This book is a superb resource about an important topic, relevant for all Alexander Technique teachers, and particularly useful for trainees and new teachers. There are other books that are good resources for this area of our professional practice, but none so thorough as this one.
The book is well-written, clear, well-organized, thoughtful, and practical with plentiful examples and good questions for the reader to work through. It is organized in a useable format for discussion. The chapters raise essential issues concerning the ethics of touch—important issues to consider during training and probably even more useful as one accumulates teaching experience. I think that it is not easy to recognize oneself caught in some of the "slippery-slope" thinking/behavior patterns discussed in this book until one has been teaching a bit. For most of us, self-awareness of boundary issues and communication about them only comes with life experience.
Some brief comments follow to give a sense of the scope of the book. "Ethical Principles" contains an excellent values-clarification (or self-assessment) exercise. My favorite quote from this chapter: "A lack of psychological savvy is no longer a valid excuse for inappropriate behavior." (p. 14)
"Boundaries" describes many types of boundaries and how to recognize both subtle and gross violations thereof. The material is clear, with many examples to get us thinking about our relationships with colleagues and students.
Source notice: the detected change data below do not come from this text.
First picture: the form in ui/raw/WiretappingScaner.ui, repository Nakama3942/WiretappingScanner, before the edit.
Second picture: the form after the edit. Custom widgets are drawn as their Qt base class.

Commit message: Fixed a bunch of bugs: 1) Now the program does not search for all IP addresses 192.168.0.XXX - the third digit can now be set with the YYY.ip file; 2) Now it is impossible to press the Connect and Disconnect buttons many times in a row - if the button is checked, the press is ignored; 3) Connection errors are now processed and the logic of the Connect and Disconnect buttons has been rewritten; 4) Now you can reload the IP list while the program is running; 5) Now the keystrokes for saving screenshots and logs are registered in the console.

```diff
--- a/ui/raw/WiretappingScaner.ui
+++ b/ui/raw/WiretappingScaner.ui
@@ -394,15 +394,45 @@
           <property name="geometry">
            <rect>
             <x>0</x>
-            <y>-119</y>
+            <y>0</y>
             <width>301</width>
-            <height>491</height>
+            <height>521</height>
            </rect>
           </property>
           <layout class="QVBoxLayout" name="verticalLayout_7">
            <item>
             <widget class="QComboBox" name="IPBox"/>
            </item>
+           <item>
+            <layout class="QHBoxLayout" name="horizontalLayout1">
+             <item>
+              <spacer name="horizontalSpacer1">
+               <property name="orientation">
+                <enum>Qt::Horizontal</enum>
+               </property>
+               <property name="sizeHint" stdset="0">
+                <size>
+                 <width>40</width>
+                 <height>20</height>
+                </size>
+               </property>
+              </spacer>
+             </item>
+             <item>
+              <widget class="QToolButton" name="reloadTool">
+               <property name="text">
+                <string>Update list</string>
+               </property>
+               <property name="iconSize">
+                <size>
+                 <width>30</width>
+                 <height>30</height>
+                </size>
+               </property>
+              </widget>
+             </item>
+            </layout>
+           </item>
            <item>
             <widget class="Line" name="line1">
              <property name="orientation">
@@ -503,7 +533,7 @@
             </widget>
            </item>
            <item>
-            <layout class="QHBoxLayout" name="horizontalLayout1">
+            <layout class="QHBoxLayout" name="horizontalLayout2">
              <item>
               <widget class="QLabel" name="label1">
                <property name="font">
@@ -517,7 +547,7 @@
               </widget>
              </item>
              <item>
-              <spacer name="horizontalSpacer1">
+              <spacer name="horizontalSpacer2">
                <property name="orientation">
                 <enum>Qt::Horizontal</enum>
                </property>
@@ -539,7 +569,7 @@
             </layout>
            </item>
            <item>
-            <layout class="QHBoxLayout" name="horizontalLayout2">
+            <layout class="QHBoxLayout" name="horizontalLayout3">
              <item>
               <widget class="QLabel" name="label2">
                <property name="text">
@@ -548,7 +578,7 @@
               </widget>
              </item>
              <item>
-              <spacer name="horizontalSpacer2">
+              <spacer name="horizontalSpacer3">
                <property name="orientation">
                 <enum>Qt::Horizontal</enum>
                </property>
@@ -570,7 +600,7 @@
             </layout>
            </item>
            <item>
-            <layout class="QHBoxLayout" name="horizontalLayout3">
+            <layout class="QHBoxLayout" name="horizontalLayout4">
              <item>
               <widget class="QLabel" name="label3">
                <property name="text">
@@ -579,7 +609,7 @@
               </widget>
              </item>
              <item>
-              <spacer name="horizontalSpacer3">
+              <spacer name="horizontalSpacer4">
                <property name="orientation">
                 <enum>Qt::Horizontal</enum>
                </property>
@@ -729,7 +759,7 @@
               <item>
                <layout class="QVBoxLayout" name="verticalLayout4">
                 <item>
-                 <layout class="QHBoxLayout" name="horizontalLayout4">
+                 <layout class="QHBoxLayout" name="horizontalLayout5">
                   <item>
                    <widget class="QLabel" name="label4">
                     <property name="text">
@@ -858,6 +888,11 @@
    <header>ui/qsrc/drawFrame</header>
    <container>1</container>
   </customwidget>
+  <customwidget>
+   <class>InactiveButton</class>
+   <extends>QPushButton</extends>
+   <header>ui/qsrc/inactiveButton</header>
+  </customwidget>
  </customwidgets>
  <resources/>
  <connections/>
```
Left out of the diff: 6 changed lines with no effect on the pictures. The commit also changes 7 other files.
"Dynamics of effective communication" is primarily devoted to communication about boundary issues and contains relevant examples. The importance of observing both verbal and non-verbal communication is emphasized.
"Dual relationships" can be a big issue for those in the helping, therapeutic, or teaching professions: A teacher has a student who comes for Alexander lessons and also has an additional relationship with the same person. In other words, there may be overlapping of social and professional roles. This section contains excellent analytic questions to consider before plunging into a dual relationship.
"Sex, Touch, and Intimacy" is probably the most important chapter in the book. There is a need for clear boundaries here to provide a foundation for safety and trust—qualities basic to the work we do as Alexander teachers. A biological fact we may already know, but I appreciated the reminder: the skin is derived from the same cells that become the nervous system. No wonder touch is such a powerful way of connecting to others.
Appendices include specific techniques for working with self-disclosed survivors of trauma and abuse. This material gives excellent, professionally astute guidance, especially for new teachers who have not been, worked with, or known survivors of abuse.
Two major bonuses: there are 15 contributors in addition to the two named authors, and every chapter includes case-stories taken directly from their experiences. Every chapter includes questions and exercises that could help the trainee/new teacher apply the material from the very beginning of setting up a teaching practice.
Last year, about halfway through the training years for my first group of trainees, we began discussing the material in this wonderful book with the help of two professionals: a veteran BioEnergetics therapist and an experienced music therapist. We will continue the discussions during the remaining months of their training. The book will then be a familiar resource for them during all their years of Alexander teaching.